── Records to process ──

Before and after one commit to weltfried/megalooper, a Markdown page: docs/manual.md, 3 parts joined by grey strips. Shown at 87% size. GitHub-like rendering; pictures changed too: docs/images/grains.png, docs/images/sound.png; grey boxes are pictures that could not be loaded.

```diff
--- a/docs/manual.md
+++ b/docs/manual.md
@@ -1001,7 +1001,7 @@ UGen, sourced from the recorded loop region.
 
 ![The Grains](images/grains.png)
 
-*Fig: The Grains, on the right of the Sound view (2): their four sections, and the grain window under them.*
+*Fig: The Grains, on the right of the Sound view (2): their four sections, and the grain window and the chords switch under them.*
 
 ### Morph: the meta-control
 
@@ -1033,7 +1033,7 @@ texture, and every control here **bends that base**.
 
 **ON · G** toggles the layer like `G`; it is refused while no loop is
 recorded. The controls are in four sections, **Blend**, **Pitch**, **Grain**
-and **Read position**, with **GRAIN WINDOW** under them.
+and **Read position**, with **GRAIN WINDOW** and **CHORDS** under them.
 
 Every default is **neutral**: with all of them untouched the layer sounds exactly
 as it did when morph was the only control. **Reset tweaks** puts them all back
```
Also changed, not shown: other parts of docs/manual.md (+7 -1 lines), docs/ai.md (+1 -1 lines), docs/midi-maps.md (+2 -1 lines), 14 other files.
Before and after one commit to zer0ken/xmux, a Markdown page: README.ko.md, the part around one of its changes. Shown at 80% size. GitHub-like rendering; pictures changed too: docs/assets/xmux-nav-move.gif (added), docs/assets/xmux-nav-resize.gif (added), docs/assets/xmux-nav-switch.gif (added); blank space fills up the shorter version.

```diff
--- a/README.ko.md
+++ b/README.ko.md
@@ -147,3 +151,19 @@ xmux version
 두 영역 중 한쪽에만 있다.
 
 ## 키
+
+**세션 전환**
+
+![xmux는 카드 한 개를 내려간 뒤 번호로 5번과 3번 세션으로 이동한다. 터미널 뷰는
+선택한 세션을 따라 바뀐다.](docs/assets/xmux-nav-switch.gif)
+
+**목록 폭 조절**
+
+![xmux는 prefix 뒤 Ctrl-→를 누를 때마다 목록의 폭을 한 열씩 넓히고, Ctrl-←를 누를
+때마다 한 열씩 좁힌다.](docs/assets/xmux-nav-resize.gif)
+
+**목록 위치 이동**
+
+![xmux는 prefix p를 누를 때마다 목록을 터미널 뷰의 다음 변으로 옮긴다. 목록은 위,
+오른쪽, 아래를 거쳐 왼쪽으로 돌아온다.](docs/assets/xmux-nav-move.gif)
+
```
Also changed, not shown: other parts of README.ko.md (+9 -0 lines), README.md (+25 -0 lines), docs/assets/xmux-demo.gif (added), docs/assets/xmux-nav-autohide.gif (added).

───

Retype every line of the material exactly.

Task response:
Before and after one commit to weltfried/megalooper, a Markdown page: docs/manual.md, 3 parts joined by grey strips. Shown at 87% size. GitHub-like rendering; pictures changed too: docs/images/grains.png, docs/images/sound.png; grey boxes are pictures that could not be loaded.

```diff
--- a/docs/manual.md
+++ b/docs/manual.md
@@ -1001,7 +1001,7 @@ UGen, sourced from the recorded loop region.
 
 ![The Grains](images/grains.png)
 
-*Fig: The Grains, on the right of the Sound view (2): their four sections, and the grain window under them.*
+*Fig: The Grains, on the right of the Sound view (2): their four sections, and the grain window and the chords switch under them.*
 
 ### Morph: the meta-control
 
@@ -1033,7 +1033,7 @@ texture, and every control here **bends that base**.
 
 **ON · G** toggles the layer like `G`; it is refused while no loop is
 recorded. The controls are in four sections, **Blend**, **Pitch**, **Grain**
-and **Read position**, with **GRAIN WINDOW** under them.
+and **Read position**, with **GRAIN WINDOW** and **CHORDS** under them.
 
 Every default is **neutral**: with all of them untouched the layer sounds exactly
 as it did when morph was the only control. **Reset tweaks** puts them all back
```
Also changed, not shown: other parts of docs/manual.md (+7 -1 lines), docs/ai.md (+1 -1 lines), docs/midi-maps.md (+2 -1 lines), 14 other files.
Before and after one commit to zer0ken/xmux, a Markdown page: README.ko.md, the part around one of its changes. Shown at 80% size. GitHub-like rendering; pictures changed too: docs/assets/xmux-nav-move.gif (added), docs/assets/xmux-nav-resize.gif (added), docs/assets/xmux-nav-switch.gif (added); blank space fills up the shorter version.

```diff
--- a/README.ko.md
+++ b/README.ko.md
@@ -147,3 +151,19 @@ xmux version
 두 영역 중 한쪽에만 있다.
 
 ## 키
+
+**세션 전환**
+
+![xmux는 카드 한 개를 내려간 뒤 번호로 5번과 3번 세션으로 이동한다. 터미널 뷰는
+선택한 세션을 따라 바뀐다.](docs/assets/xmux-nav-switch.gif)
+
+**목록 폭 조절**
+
+![xmux는 prefix 뒤 Ctrl-→를 누를 때마다 목록의 폭을 한 열씩 넓히고, Ctrl-←를 누를
+때마다 한 열씩 좁힌다.](docs/assets/xmux-nav-resize.gif)
+
+**목록 위치 이동**
+
+![xmux는 prefix p를 누를 때마다 목록을 터미널 뷰의 다음 변으로 옮긴다. 목록은 위,
+오른쪽, 아래를 거쳐 왼쪽으로 돌아온다.](docs/assets/xmux-nav-move.gif)
+
```
Also changed, not shown: other parts of README.ko.md (+9 -0 lines), README.md (+25 -0 lines), docs/assets/xmux-demo.gif (added), docs/assets/xmux-nav-autohide.gif (added).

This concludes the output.